    In the US a similar dose of stupidity can be seen on a much simpler level in those states that impose a fee {often 5¢} per container {glass, plastic, and aluminum}. This is their means of ensuring recycling. Of course some people still find it more convenient to just continue to throw away these containers in the regular trash. This gives the politicians what they really wanted in the first place. More revenue from those containers that aren’t recycled. I didn’t face this problem when I was living in Georgia. There we could just crush up our cans, for example, and turn them in to a recycling trailer where we’d get paid {not some slick politician} pennies on the pound. I tasked my son with taking care of the cans (crushing & bagging them}; then, when we turned them in he reaped the reward and kept the proceeds as a supplement to his allowance.

    Maybe the solution to environmental problems is to recycle our politicians.

  • Mesa Econoguy

    Yeah, just like Leonard Nimoy found, there is no honesty in politics, only “the needs of the many.”

    Get it? In Search of…Leonar…

    Screw it. I have to go to my car…..

  • The only way to reduce CO2 emissions by 80% is to return to the lifestyle and culture of the early 1900s. No cars, no airplains, limited electricity. People will have to walk to work. Food will have to be grown very close to home, back to root vegitable all winter. Few, if any, electrical appliances like computers, toasters, washing machines, and clothes dryers.

    While this might seem doable, people should consider the ramifications. No cars really means no vehicles, period. No hybrids, no electric vehicles allowed either since hybrids still use fuel and electric vehicles would place to great a load on the wind and solar generation plants. Also not allowed would be alcohol burning vehicles, unless we can figure out a way to make the fuel without using any petroleum products. No vehicles also means no fire trucks and no ambulances unless they are horse drawn. Farmers will have to return to the horse and ox for tilling and harvesting. Someone will suggest that we all ride horses, no way, they produce copious amounts of methane, especially considering the number of horses required to replace current automobility.

    No airplanes includes helicopters and private jets. This would have the benefit of dramatically reducing the spread of infectious diseases. It would also dramitically reduce the jet-setting adventures of our elite. That trip to Antarctica to annoy the penguins would be out, unless you want to spend the better part of two years to get there.

    We would also reduce ocean crossings to sail powered craft.

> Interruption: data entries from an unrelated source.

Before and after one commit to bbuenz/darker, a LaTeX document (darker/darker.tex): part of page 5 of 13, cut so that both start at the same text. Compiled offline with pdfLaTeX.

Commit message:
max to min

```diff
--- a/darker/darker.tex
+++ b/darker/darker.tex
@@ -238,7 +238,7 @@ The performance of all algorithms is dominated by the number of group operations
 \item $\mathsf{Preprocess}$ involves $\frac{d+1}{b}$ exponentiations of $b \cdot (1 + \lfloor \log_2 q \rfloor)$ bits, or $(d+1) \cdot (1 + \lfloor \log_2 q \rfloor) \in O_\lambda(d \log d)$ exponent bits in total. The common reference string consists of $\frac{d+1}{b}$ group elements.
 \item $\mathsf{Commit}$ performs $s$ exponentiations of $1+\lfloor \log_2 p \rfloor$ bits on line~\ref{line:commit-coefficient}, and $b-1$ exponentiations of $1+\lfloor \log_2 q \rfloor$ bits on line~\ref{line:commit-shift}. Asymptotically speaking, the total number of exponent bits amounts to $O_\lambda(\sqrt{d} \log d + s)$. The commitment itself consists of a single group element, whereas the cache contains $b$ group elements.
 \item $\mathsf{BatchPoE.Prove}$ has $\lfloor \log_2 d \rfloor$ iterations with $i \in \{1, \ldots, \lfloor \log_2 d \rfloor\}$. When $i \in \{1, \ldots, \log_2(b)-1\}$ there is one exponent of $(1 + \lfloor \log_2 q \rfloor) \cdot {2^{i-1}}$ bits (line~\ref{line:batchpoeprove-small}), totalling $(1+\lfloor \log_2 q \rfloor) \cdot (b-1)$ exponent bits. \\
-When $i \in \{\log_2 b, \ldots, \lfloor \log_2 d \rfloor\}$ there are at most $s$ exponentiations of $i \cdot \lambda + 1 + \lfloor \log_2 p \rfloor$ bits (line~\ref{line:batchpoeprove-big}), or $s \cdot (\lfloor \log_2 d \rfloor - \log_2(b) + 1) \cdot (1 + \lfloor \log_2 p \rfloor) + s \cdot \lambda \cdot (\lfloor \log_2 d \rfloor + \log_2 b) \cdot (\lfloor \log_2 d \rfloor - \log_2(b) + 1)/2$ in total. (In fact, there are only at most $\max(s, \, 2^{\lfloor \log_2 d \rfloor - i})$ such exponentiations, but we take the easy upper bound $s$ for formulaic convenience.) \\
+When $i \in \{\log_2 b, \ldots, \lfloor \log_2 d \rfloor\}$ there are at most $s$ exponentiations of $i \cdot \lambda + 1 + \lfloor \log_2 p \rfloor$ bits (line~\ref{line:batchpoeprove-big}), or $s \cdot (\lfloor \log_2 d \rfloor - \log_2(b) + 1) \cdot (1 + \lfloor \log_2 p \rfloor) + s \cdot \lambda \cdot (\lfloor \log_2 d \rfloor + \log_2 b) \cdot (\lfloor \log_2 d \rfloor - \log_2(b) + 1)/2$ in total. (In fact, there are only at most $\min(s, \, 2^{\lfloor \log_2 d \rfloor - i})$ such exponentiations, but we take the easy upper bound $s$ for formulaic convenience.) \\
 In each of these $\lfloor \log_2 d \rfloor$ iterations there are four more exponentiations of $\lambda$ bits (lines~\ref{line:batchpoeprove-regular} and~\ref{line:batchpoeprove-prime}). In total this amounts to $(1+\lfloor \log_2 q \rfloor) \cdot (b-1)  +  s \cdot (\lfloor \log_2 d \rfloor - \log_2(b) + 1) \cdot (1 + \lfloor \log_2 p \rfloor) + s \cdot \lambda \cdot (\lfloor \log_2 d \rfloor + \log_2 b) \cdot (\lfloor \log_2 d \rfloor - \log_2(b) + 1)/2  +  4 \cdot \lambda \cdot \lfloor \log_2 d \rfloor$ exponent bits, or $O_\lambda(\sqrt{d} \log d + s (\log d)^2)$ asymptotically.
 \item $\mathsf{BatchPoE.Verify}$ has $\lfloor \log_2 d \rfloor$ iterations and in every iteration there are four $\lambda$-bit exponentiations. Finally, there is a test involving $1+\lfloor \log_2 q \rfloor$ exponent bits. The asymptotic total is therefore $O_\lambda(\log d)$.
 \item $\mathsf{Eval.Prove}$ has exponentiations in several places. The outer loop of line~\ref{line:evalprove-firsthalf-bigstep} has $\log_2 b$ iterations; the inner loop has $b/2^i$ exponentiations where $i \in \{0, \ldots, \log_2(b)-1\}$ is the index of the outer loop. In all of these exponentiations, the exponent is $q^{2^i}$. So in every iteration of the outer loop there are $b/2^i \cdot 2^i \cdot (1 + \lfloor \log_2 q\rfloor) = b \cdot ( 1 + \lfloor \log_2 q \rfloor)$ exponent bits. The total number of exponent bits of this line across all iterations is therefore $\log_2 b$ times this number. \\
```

    Without drastic improvements in battery storage, electricity will only be available for emergency uses after dark, with the possible exception of windy nights. Google and Yahoo and the other large server farms would have to find new sources of energy, the available hydro-electric power would be too precious to waste on such frivolities. So we can all say goodbye to Mr. Gore’s internet.

    Just the thought of no private jets for the elite should scuttle the whole thing. How would Gore and Kennedy Jr. flit from place to place, oh they wouldn’t need to would they, their jobs would be done.

    All of this would be mute anyway since China and India would continue to use oil, coal, and gas while Europe and North America languish in the dark. Perhaps nuclear plants could be used, but they are just too scary for the environmental crowd to accept.

    Unless, and until, we find a new, yet unknown, source of clean power for all purposes, I just don’t see a way of reducing emmissions by 80%, that is back to the levels of the early 1900s. A side benefit of the newly cleaned air over Europe and North America would be a reduction of aerosols, effectively brightening the skys and allowing more solar radiation to heat the earth. And after all of that we might reduce warming by what amount? One or two tenths of a degree?